Dr. Hirshon was supported by National Heart, Lung, and Blood Institute Grant 5K08HL073849 and Dr. Andersen was supported by National Institute of General Medical Science Grant T32GM075767.
Research Using Emergency Department–related Data Sets: Current Status and Future Directions
Version of Record online: 4 NOV 2009
© 2009 by the Society for Academic Emergency Medicine
Academic Emergency Medicine
Volume 16, Issue 11, pages 1103–1109, November 2009
How to Cite
Hirshon, J. M., Warner, M., Irvin, C. B., Niska, R. W., Andersen, D. A., Smith, G. S. and McCaig, L. F. (2009), Research Using Emergency Department–related Data Sets: Current Status and Future Directions. Academic Emergency Medicine, 16: 1103–1109. doi: 10.1111/j.1553-2712.2009.00554.x
This work is the output from a consensus workshop conducted during the May 2009 Academic Emergency Medicine consensus conference in New Orleans, LA: “Public Health In the ED: Surveillance, Screening, and Intervention.”
Consensus conference session participants included Srikar Adhikari, Sabina Braithwaite, Kerry Broderick, Chris Buresh, John Finnell, William G. Fernandez, Toni Gross, Michael Handrigan, Nancy Holson, Jeffrey Hom, Yu-Hsiang Hsieh, Chris Kahn, Nancy Kerr, Patrick Chow-In Ko, Damon Kuehl, Rika Maeshiro, Priya Mammen, Mary Pat McKay, Douglas McLachlan, Lawrence Melniker, Ward Myers, Toby Nagurney, David J. Osban, Michael Radeos, Jennifer Setlik, Matthew Scholer, Ashley Sullivan, Carolyn Synovitz, and Adrian Tyndall.
- Issue online: 4 NOV 2009
- Version of Record online: 4 NOV 2009
- Received June 20, 2009; revisions received June 27 and July 12, 2009; accepted July 12, 2009.
- emergency departments;
- data sets;
- health services

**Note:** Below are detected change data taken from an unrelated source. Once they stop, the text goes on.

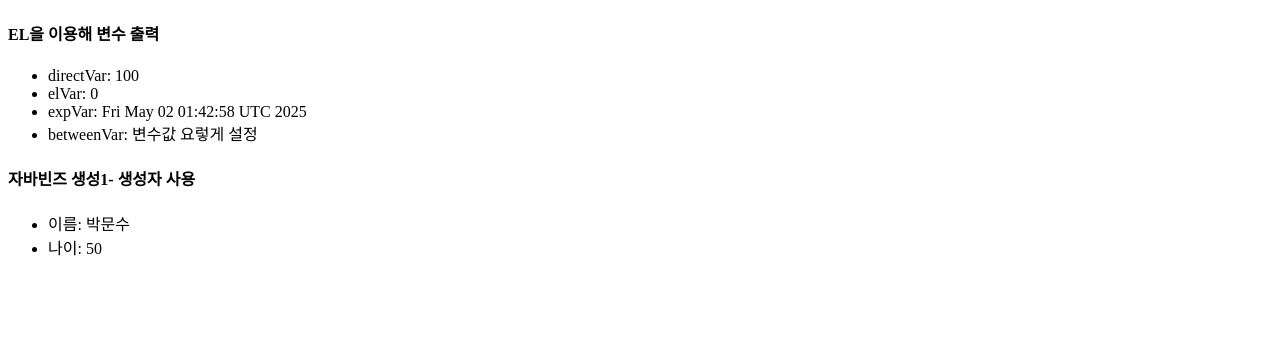
Repository: Motibidu/JSP_Servlet
Page: http://localhost/MushHaveJsp/11JSTL/core/Set1.jsp
The author's editor kept a copy of each file at every save. The page is drawn from the files as they stood at one save, then again after a run of saves.
The browser window is 1280 px wide. The pictures show the whole page.
The page is served by Tomcat 10. Other server files are loaded and not shown.

Above is the page before, as saved 2025-05-12 07:38:33.

### MushHaveJsp/src/main/webapp/11JSTL/core/Set1.jsp
<%@page import="common.Person"%>
<%@page import="java.util.Date"%>
<%@ page language="java" contentType="text/html; charset=UTF-8"
    pageEncoding="UTF-8"%>
<%@ taglib prefix= "c" uri="jakarta.tags.core" %>
<!DOCTYPE html>
<html>
<head>
<meta charset="UTF-8">
<title>JSTL- set1</title>
</head>
<body>
	<c:set var= "directVar" value= "100"/>
	<c:set var="elVar" value="${ directVar mod 5}"/>
	<c:set var="expVar" value="<%= new Date() %>"/>
	<c:set var="betweenVar">변수값 요렇게 설정</c:set>

	<h4>EL을 이용해 변수 출력</h4>
	<ul>
		<li>directVar: ${ pageScope.directVar }</li>
		<li>elVar: ${ elVar }</li>
		<li>expVar: ${ expVar }</li>
		<li>betweenVar: ${ betweenVar }</li>
	</ul>

	<h4>자바빈즈 생성1- 생성자 사용</h4>
	<c:set var= "personVar1" value= '<%= new Person("박문수", 50) %>' scope="request"/>
	<ul>
		<li>이름: ${ requestScope.personVar1. name }</li>
		<li>나이: ${ personVar1.age }</li>
	</ul>

</body>
</html>

### MushHaveJsp/src/main/java/common/Person.java
package common;

public class Person
{
	private String name;
	private int age;


	public Person()	{}

	public Person(String name, int age)
	{
		super();
		this.name = name;
		this.age = age;
	}

	public String getName()
	{
		return name;
	}

	public void setName(String name)
	{
		this.name = name;
	}

	public int getAge()
	{
		return age;
	}

	public void setAge(int age)
	{
		this.age = age;
	}




}

After the next 3 saves:
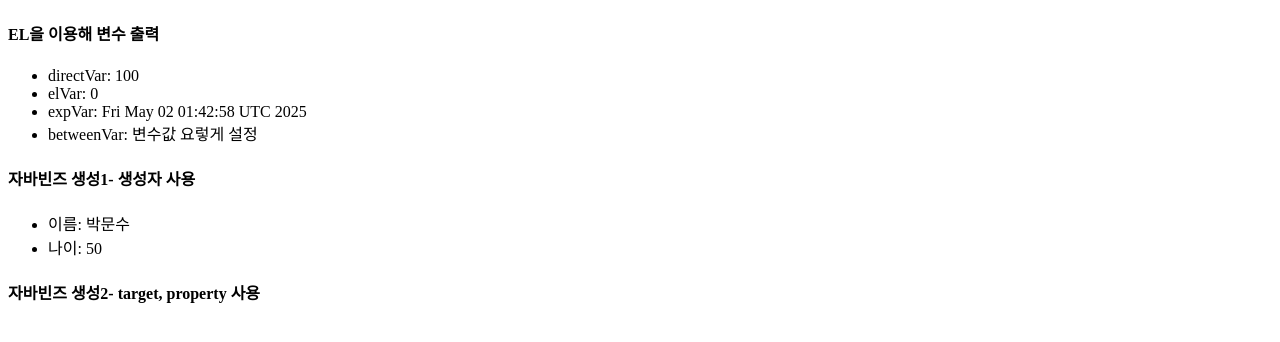
The 3 saves are shown as one change because 2 did not build or start.
The last was saved 77 s later.
--- a/MushHaveJsp/src/main/webapp/11JSTL/core/Set1.jsp
+++ b/MushHaveJsp/src/main/webapp/11JSTL/core/Set1.jsp
@@ -30,5 +30,11 @@
 		<li>나이: ${ personVar1.age }</li>
 	</ul>
 
+	<h4>자바빈즈 생성2- target, property 사용</h4>
+	<c:set var= "personVar2" value= "<%= new Person() %>" scope= "request"/>
+	<c:set target= "${personVar2 }" property= "name" value= "정약용"/>
+	<c:set target= "${personVar2 }" property= "age" value= "60"/>
+
+
 </body>
 </html>
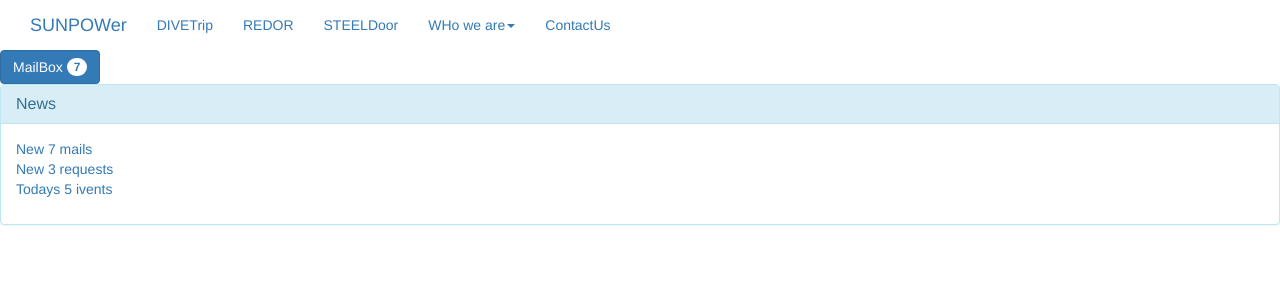
Repository: yoshi0219/kadai-tasks-lesson12
Page: index.html
The author's editor kept a record of every edit. The page is drawn from the files as they stood at one moment, then again after the next edit.
The browser window is 1280 px wide. The pictures show the whole page.

Above is the page before.

After the next edit:
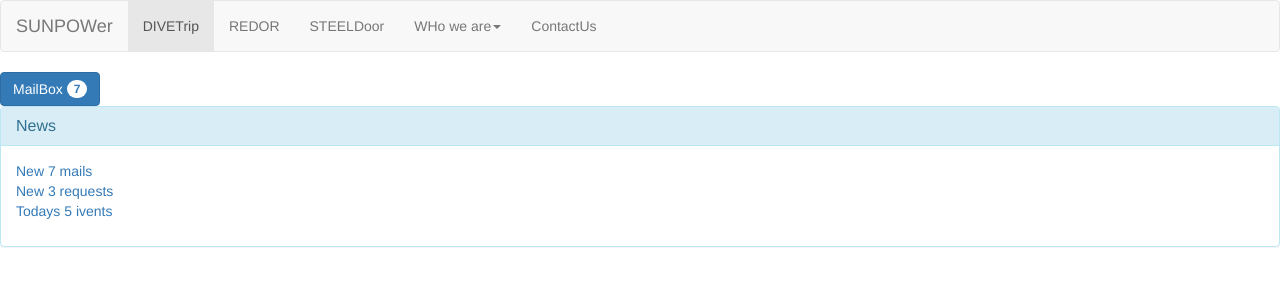
The edit:
--- a/index.html
+++ b/index.html
@@ -26,7 +26,7 @@
   </head>
   <body>
 
- <nav "navbar navber-inverse">
+ <nav class="navbar navbar-default">
       <div class="container-fluid">
 
         <div class="navbar-header">
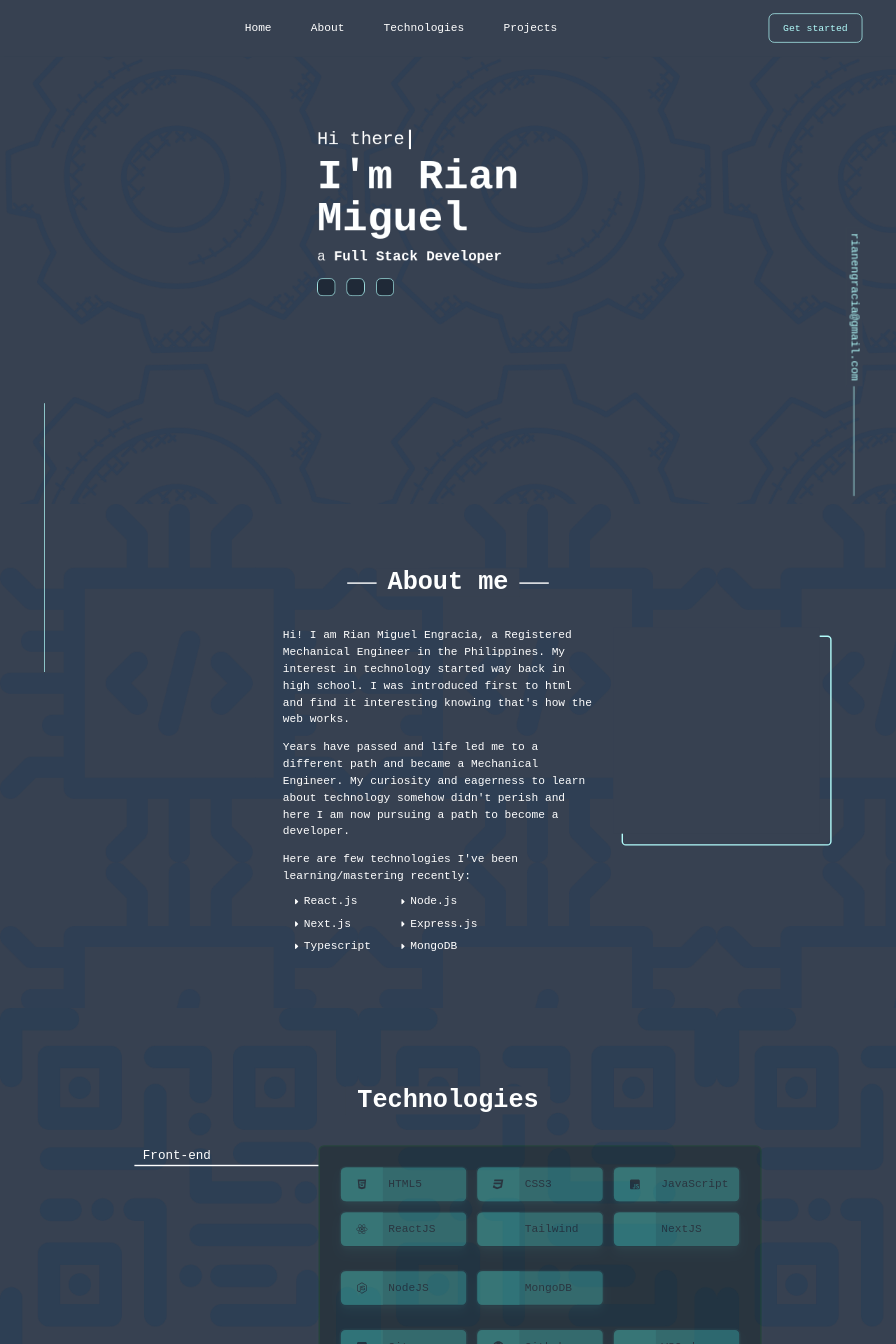
Repository: riandev25/nextjs-portfolio
Page: /
An editor plug-in stored every save of this project. The page is shown before and after the next save, followed by the edit.
The browser window is 1280 px wide. The pictures show the part of the page from y = 0 to 1920 px (the page is 2880 px tall), at 70% of full size.
Backgrounds fixed to the window are drawn as part of the page. The project was rebuilt for these pictures with package versions that can differ from the ones it lists, and the page was loaded fresh each time. The framework's server and built-in components were replaced by stand-ins that run in the browser. Also part of the build but not shown: next.config.js, components/Home/Keyboard/index.module.css, components/Home/Keyboard/index.jsx.

Above is the page before, as saved 2022-11-13 11:27:47.

After the next save:
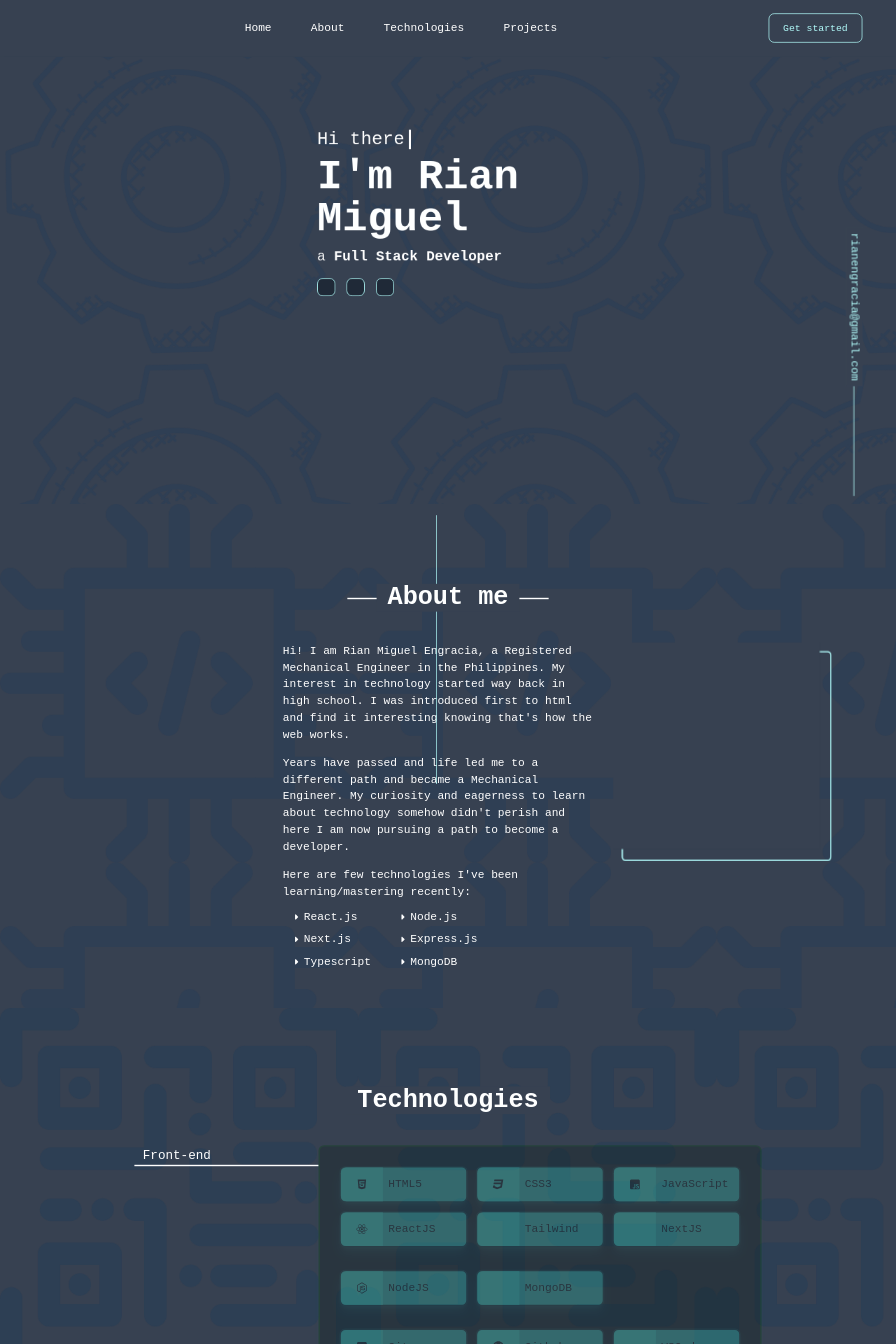
Saved 90 s later.
--- a/components/About/Contacts.jsx
+++ b/components/About/Contacts.jsx
@@ -24,7 +24,7 @@
 
 const Contacts = () => {
   return (
-    <nav className='fixed bottom-36 left-16 origin-top-left rotate-90'>
+    <nav className='sticky bottom-36 left-16 origin-top-left rotate-90'>
       <ul className='flex justify-center items-center relative gap-4'>
         {CONTACTS.map((item) => {
           return (

After the save that followed:
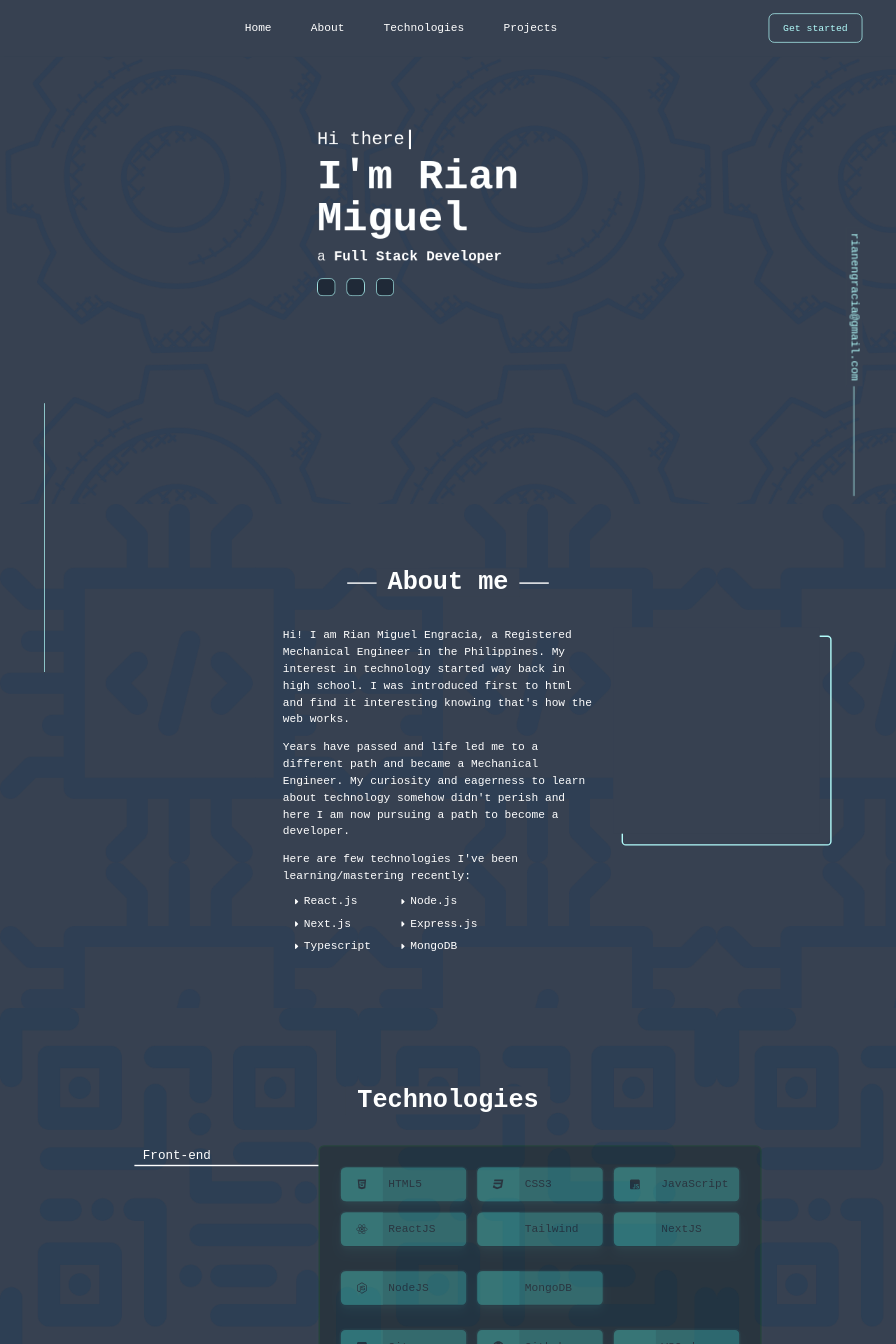
Saved 46 s later.
--- a/components/About/Contacts.jsx
+++ b/components/About/Contacts.jsx
@@ -24,7 +24,7 @@
 
 const Contacts = () => {
   return (
-    <nav className='sticky bottom-36 left-16 origin-top-left rotate-90'>
+    <nav className='fixed bottom-36 left-16 origin-top-left rotate-90'>
       <ul className='flex justify-center items-center relative gap-4'>
         {CONTACTS.map((item) => {
           return (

The 2009 Academic Emergency Medicine consensus conference focused on “Public Health in the ED: Surveillance, Screening and Intervention.” One conference breakout session discussed the significant research value of health-related data sets. This article represents the proceedings from that session, primarily focusing on emergency department (ED)-related data sets and includes examples of the use of a data set based on ED visits for research purposes. It discusses types of ED-related data sets available, highlights barriers to research use of ED-related data sets, and notes limitations of these data sets. The paper highlights future directions and challenges to using these important sources of data for research, including identification of five main needs related to enhancing the use of ED-related data sets. These are 1) electronic linkage of initial and follow-up ED visits and linkage of information about ED visits to other outcomes, including costs of care, while maintaining deidentification of the data; 2) timely data access with minimal barriers; 3) complete data collection for clinically relevant and/or historical data elements, such as the external cause-of-injury code; 4) easy access to data that can be parsed into smaller jurisdictions (such as states) for policy and/or research purposes, while maintaining confidentiality; and 5) linkages between health survey data and health claims data. ED-related data sets contain much data collected directly from health care facilities, individual patient records, and multiple other sources that have significant potential impact for studying and improving the health of individuals and the population.